OSIRIS-REx and New Horizons catch first sight of their targets
Both OSIRIS-REx and New Horizons achieved first light on their still-distant targets this week. These views of tiny worlds aren't particularly impressive photographs, but each signals the transition from cruise phase to scientific exploration of objects that have, up to now, been mere points of light. Between now and the end of 2018, Bennu and 2014 MU69 will become places, worlds with geology and history recorded in their rocks.
Here is OSIRIS-REx's first sight of Bennu:
NASA/Goddard/University of Arizona
OSIRIS-REx spots Bennu

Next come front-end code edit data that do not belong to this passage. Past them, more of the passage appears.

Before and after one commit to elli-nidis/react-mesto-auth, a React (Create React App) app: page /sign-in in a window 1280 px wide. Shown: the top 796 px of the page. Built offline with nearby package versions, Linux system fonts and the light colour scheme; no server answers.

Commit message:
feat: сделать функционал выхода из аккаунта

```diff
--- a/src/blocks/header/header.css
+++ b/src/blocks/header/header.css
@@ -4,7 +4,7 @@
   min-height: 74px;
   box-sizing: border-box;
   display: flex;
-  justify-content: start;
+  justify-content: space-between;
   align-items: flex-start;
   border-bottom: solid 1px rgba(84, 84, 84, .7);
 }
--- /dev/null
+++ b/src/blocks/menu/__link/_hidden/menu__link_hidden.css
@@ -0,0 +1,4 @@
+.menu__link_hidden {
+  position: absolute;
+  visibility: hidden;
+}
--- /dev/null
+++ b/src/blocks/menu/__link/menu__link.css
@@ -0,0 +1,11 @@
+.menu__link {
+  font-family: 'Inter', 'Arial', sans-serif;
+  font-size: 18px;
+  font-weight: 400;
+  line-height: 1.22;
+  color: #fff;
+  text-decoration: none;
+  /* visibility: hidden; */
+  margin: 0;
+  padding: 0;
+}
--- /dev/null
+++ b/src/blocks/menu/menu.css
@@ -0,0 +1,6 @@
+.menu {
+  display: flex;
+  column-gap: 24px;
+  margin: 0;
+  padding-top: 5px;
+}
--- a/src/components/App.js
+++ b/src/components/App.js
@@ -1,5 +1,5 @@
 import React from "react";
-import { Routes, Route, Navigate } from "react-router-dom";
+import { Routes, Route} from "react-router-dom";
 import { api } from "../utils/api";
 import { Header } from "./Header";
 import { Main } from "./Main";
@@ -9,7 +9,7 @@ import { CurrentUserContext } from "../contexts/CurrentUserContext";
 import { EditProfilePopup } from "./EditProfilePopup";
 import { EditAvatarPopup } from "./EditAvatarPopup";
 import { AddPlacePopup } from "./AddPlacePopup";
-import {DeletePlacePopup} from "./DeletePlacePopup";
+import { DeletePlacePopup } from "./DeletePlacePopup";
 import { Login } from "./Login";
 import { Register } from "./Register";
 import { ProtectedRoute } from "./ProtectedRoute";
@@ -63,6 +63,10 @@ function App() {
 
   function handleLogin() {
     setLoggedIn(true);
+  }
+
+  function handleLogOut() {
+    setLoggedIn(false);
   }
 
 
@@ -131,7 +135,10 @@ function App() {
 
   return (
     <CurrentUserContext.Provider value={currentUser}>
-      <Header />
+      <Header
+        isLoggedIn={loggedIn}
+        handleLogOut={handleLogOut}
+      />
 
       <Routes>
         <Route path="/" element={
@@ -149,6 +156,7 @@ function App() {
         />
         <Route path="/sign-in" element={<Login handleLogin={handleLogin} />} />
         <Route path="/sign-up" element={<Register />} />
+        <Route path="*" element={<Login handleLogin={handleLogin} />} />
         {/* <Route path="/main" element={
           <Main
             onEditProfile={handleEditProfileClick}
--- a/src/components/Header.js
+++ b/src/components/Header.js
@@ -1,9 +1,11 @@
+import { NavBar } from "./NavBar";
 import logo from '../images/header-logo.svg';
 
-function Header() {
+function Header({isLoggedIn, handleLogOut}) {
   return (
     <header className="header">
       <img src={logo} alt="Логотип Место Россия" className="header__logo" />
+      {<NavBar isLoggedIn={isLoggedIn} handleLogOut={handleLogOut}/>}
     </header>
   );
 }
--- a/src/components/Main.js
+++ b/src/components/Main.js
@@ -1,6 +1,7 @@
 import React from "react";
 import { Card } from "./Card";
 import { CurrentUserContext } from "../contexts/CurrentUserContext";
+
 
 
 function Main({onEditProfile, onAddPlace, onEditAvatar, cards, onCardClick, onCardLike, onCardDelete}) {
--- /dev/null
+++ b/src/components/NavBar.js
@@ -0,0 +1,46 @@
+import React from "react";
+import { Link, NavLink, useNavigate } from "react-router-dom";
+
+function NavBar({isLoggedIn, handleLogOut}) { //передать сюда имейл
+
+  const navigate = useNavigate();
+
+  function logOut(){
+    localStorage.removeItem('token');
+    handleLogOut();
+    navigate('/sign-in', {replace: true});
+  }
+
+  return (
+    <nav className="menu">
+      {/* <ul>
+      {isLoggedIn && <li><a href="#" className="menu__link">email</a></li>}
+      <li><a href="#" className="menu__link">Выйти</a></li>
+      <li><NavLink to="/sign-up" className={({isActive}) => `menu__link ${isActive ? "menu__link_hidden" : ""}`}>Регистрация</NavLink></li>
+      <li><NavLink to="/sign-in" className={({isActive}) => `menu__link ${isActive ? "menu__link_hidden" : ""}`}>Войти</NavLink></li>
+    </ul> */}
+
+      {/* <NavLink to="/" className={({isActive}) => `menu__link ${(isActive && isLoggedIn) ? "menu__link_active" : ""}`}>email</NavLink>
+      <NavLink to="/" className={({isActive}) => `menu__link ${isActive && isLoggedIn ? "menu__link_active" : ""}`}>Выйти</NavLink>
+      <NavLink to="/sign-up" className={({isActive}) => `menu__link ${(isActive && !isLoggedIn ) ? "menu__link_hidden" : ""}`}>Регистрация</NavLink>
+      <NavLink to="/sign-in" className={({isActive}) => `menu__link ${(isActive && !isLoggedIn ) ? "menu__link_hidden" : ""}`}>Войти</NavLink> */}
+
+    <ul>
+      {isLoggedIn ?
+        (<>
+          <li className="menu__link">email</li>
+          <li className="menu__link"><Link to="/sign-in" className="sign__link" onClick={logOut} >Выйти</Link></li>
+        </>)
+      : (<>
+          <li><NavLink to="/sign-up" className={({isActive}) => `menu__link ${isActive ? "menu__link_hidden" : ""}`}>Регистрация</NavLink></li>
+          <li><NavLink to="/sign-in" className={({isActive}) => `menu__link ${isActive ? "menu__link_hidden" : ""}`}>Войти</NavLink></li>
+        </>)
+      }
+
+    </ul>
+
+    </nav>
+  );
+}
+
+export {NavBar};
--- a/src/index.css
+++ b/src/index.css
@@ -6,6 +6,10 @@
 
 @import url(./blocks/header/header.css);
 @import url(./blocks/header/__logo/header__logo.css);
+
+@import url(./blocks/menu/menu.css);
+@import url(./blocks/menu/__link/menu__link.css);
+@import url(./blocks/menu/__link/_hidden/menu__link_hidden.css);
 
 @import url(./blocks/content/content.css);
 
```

On Aug. 17, OSIRIS-REx obtained the first images of its target asteroid Bennu from a distance of 1.4 million miles (2.2 million km), or almost six times the distance between the Earth and Moon. This cropped set of five images was obtained by the PolyCam camera over the course of an hour for calibration purposes and in order to assist the mission’s navigation team with optical navigation efforts. Bennu is visible as a moving object against the stars in the constellation Serpens.
And here is New Horizons' first look at MU69:
New Horizons' first sight on Kuiper belt object 2014 MU69
On August 16, 2018, New Horizons used its Long Range Reconnaissance Imager (LORRI) to take 48 photos of the spot in space where navigators hoped to spy 2014 MU69. Each exposure lasted 30 seconds, the longest possible with LORRI. The left image merges those 48 photos. The predicted position of the Kuiper Belt object is at the red crosshair at the center, just above and to the left of a nearby star that is approximately 17 times brighter. The right image is a magnified view of the region in the yellow box, after subtraction of a background star field "template" taken by LORRI in September 2017 before it could detect the object itself. 2014 MU69 is clearly detected in this star-subtracted image and is very close to where scientists predicted. At the time of these observations, 2014 MU69 was 172 million kilometers from the New Horizons spacecraft and 6.5 billion kilometers from the Sun. The star that appears practically on top of 2014 MU69 is 4.56 kiloparsecs away.
Both of these images contain the same good news: Bennu and 2014 MU69 are quite close to the locations that we expected them to be. This is a vindication of the hard work of the astronomers who discovered and tracked the objects and predicted their future paths. It's also great news for the missions' navigators, who find themselves right on course toward their eventual destinations. Steady as she goes!
The next four months are going to be super for both New Horizons and OSIRIS-REx, especially December. Both mission teams will be getting their first science results from small worlds at the end of 2018.
Apart from their coincidence in timing, the two missions couldn't be much more different. New Horizons is much farther from its target -- in fact, it's about 100 times farther away from MU69 than OSIRIS-REx is from Bennu. New Horizons is also closing the distance at much higher speed. Consequently, MU69 is really just going to be a dot right up until the final moments before the New Year's Day flyby, and then New Horizons will zip on past; all the good science data (including the really good views of MU69 as a world) will come from a 48-hour period of observations, and it'll take weeks to return those best observations to Earth.
By contrast, OSIRIS-REx is closing the distance much more slowly, because unlike New Horizons, its goal is to brake to a relative speed of just about zero when it finally enters orbit at Bennu at the end of this year. It'll be the first space mission to orbit such a tiny world; Bennu is far smaller than Churyumov-Gerasimenko.